* **Work task**
For every line of the records below that holds "colors", add one. Give only the final total.
________________________________________
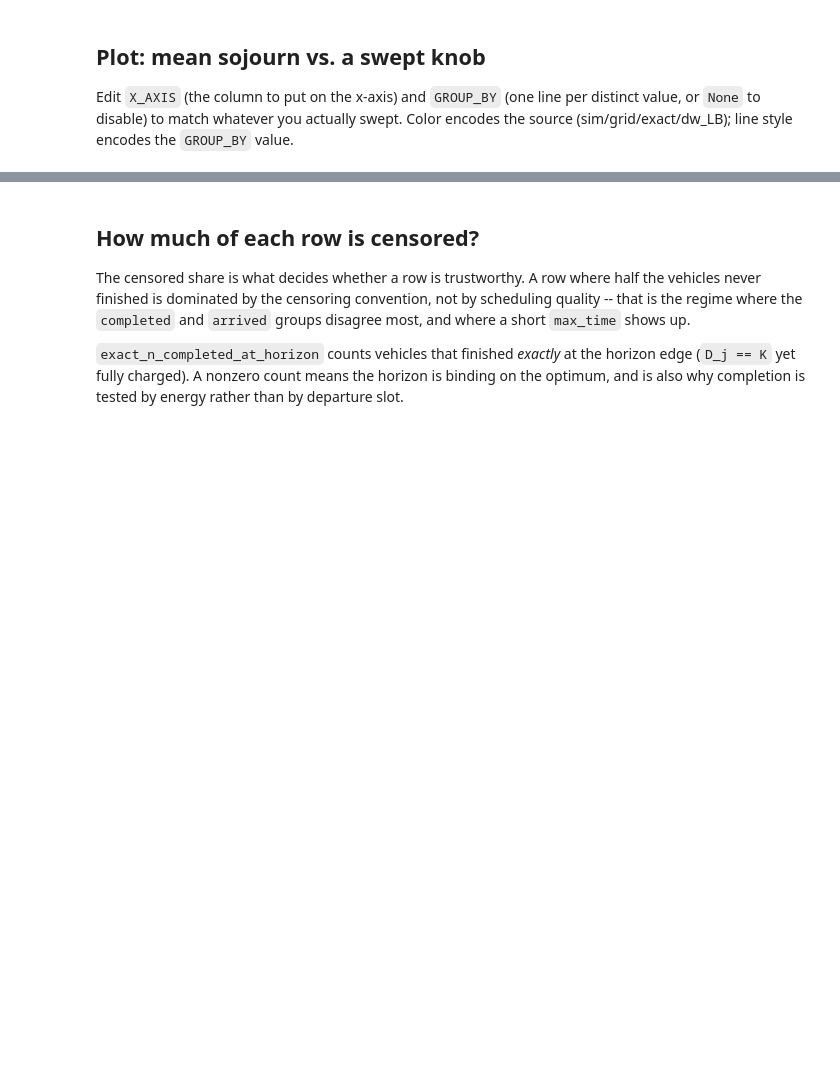
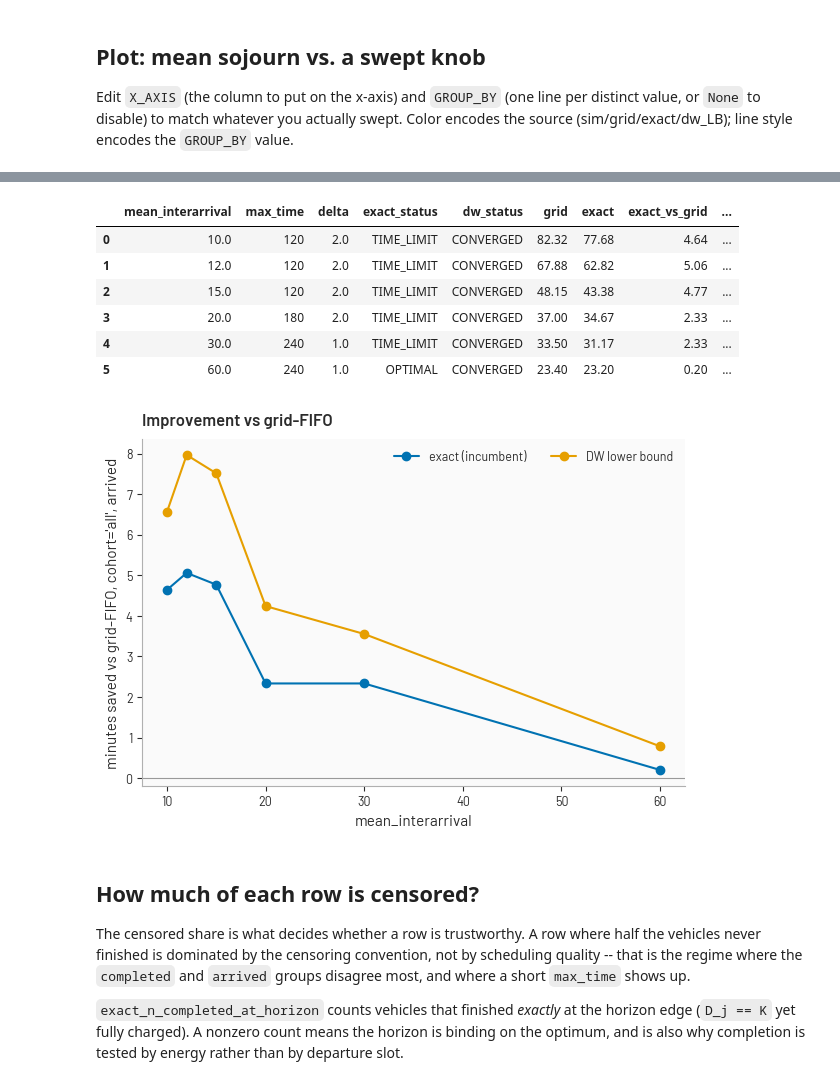
Before and after one commit to saneiimo/ChargingStationQueueing, a Jupyter notebook: objective_sweep_results.ipynb, the cells around one changed output, grey strips where cells are left out. Drawn from its saved outputs; the diff is of its cells as text; code cells hidden in the pictures; blank space fills up the shorter version.

```diff
--- a/objective_sweep_results.ipynb
+++ b/objective_sweep_results.ipynb
@@ -155,3 +162,74 @@ plt.show()
+# %%
+AS_PCT = False  # True: % of grid-FIFO; False: minutes saved (grid - M)
+
+# Improvement vs grid-FIFO (same GROUP / COHORT as the plot cell).
+#
+# Mean sojourn is minutes per vehicle; lower is better. For a method M
+# (exact incumbent, or DW lower bound),
+#
+#     abs_improvement = grid - M                         # minutes saved
+#     pct_improvement = 100 * (grid - M) / grid          # share of grid removed
+#
+# AS_PCT chooses which of those the table and plot show. Positive means M
+# is better than grid-FIFO.
+#
+# Exact's figure is the improvement of the MILP incumbent (a feasible
+# schedule). On a TIME_LIMIT row that understates the true optimum's
+# improvement (exact >= z*). DW's figure is the improvement of the
+# certified lower bound (dw_LB <= z*), so it is an *upper* bound on how
+# much the true optimum can beat grid-FIFO.
+
+grid_col = f"grid_{GROUP}_{COHORT}_mean_sojourn"
+exact_col = f"exact_{GROUP}_{COHORT}_mean_sojourn"
+dw_col = "dw_mean_sojourn_LB"
+
+id_cols = [c for c in (X_AXIS, "max_time", "delta", "exact_status", "dw_status") if c in df.columns]
+imp = df[id_cols].copy()
+imp["grid"] = df[grid_col]
+if exact_col in df.columns:
+    imp["exact"] = df[exact_col]
+    abs_exact = imp["grid"] - imp["exact"]
+    imp["exact_vs_grid"] = 100.0 * abs_exact / imp["grid"] if AS_PCT else abs_exact
+if dw_col in df.columns:
+    imp["dw_LB"] = df[dw_col]
+    abs_dw = imp["grid"] - imp["dw_LB"]
+    imp["dw_LB_vs_grid"] = 100.0 * abs_dw / imp["grid"] if AS_PCT else abs_dw
+
+imp = imp.sort_values(X_AXIS)
+display(imp.round(2))
+
+plot_sources = [
+    (col, label)
+    for col, label in (
+        ("exact_vs_grid", "exact (incumbent)"),
+        ("dw_LB_vs_grid", "DW lower bound"),
+    )
+    if col in imp.columns
+]
+ylabel = (
+    f"% improvement vs grid-FIFO, cohort='{COHORT}', {GROUP}"
+    if AS_PCT
+    else f"minutes saved vs grid-FIFO, cohort='{COHORT}', {GROUP}"
+)
+colors = palette(len(plot_sources))
+fig, ax = new_figure(figsize=(7, 4.5))
+for (col, label), color in zip(plot_sources, colors):
+    ax.plot(imp[X_AXIS], imp[col], marker="o", color=color, label=label)
+ax.axhline(0.0, color="0.6", lw=0.8, zorder=0)
+ax.set_xlabel(X_AXIS)
+ax.set_ylabel(ylabel)
+style_axes(ax, title="Improvement vs grid-FIFO")
+style_legend(ax, fontsize=7, ncol=2)
+plt.show()
+# %% [output]
+|  | mean_interarrival | max_time | delta | exact_status | dw_status | grid | exact | exact_vs_grid | ... |
+| 0 | 10.0 | 120 | 2.0 | TIME_LIMIT | CONVERGED | 82.32 | 77.68 | 4.64 | ... |
+| 1 | 12.0 | 120 | 2.0 | TIME_LIMIT | CONVERGED | 67.88 | 62.82 | 5.06 | ... |
+| 2 | 15.0 | 120 | 2.0 | TIME_LIMIT | CONVERGED | 48.15 | 43.38 | 4.77 | ... |
+| 3 | 20.0 | 180 | 2.0 | TIME_LIMIT | CONVERGED | 37.00 | 34.67 | 2.33 | ... |
+| 4 | 30.0 | 240 | 1.0 | TIME_LIMIT | CONVERGED | 33.50 | 31.17 | 2.33 | ... |
+| 5 | 60.0 | 240 | 1.0 | OPTIMAL | CONVERGED | 23.40 | 23.20 | 0.20 | ... |
+[figure, added]
 # %% [markdown]
 ## How much of each row is censored?
 
```
Also changed, not shown: parts of 9 cells of this notebook.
________________________________________
* **Answer to this exercise**
2